As the answer, give every line of the records that includes the word "components".

━━━ Data for the task ━━━

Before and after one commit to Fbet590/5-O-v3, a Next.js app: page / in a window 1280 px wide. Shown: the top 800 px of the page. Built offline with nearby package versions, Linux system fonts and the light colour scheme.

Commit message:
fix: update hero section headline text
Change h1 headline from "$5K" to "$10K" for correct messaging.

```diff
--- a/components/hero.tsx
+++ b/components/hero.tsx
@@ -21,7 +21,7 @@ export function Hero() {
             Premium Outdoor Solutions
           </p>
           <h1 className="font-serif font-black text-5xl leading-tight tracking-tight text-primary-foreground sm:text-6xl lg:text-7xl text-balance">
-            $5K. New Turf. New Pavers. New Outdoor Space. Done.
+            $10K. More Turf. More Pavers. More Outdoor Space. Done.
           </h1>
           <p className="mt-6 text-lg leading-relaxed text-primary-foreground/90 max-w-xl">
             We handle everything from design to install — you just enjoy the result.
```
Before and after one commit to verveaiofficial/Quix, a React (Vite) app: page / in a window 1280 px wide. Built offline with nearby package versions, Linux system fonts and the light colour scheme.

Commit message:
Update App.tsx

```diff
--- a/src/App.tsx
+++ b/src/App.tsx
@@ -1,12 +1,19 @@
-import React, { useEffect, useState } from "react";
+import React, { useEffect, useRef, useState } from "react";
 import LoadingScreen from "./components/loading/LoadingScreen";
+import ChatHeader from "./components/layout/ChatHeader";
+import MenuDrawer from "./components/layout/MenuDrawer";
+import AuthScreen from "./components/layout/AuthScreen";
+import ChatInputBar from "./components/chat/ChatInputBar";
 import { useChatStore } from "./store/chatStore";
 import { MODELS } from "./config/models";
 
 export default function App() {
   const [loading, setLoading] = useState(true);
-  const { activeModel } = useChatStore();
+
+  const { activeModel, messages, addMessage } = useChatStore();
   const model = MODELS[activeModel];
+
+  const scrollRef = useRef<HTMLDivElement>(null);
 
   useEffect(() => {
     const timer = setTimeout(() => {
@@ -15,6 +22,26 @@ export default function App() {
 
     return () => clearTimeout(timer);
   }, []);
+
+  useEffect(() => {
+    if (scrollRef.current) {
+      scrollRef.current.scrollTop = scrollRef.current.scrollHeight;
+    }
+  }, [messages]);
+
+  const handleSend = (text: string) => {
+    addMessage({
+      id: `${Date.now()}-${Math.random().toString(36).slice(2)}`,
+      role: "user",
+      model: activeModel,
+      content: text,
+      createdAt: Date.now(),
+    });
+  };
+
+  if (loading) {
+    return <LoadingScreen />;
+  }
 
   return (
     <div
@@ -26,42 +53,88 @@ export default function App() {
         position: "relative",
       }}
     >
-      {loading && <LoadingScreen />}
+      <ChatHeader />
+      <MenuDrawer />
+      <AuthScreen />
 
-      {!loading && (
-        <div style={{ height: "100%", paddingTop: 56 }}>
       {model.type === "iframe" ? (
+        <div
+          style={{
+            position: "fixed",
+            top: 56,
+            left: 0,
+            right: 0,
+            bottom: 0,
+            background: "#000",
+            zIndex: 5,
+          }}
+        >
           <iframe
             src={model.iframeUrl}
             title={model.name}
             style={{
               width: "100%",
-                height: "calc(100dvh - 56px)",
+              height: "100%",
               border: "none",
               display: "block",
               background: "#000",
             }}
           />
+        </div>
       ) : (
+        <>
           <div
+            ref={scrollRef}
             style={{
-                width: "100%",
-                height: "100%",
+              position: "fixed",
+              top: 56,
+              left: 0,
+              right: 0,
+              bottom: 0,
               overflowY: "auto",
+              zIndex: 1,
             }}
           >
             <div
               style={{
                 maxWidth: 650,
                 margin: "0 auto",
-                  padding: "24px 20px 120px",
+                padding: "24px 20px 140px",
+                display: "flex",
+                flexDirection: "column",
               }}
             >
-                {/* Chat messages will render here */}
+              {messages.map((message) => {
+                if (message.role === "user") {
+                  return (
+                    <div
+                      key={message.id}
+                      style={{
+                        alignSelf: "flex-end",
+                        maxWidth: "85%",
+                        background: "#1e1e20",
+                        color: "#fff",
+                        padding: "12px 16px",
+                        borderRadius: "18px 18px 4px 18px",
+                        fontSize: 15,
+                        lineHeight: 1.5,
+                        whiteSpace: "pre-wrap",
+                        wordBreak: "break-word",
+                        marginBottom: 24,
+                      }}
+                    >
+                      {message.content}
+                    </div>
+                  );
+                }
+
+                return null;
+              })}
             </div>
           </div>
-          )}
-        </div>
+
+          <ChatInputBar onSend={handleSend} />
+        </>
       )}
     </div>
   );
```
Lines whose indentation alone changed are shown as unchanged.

━━━

■ Solution to this problem ■
--- a/components/hero.tsx
+++ b/components/hero.tsx
 import LoadingScreen from "./components/loading/LoadingScreen";
+import ChatHeader from "./components/layout/ChatHeader";
+import MenuDrawer from "./components/layout/MenuDrawer";
+import AuthScreen from "./components/layout/AuthScreen";
+import ChatInputBar from "./components/chat/ChatInputBar";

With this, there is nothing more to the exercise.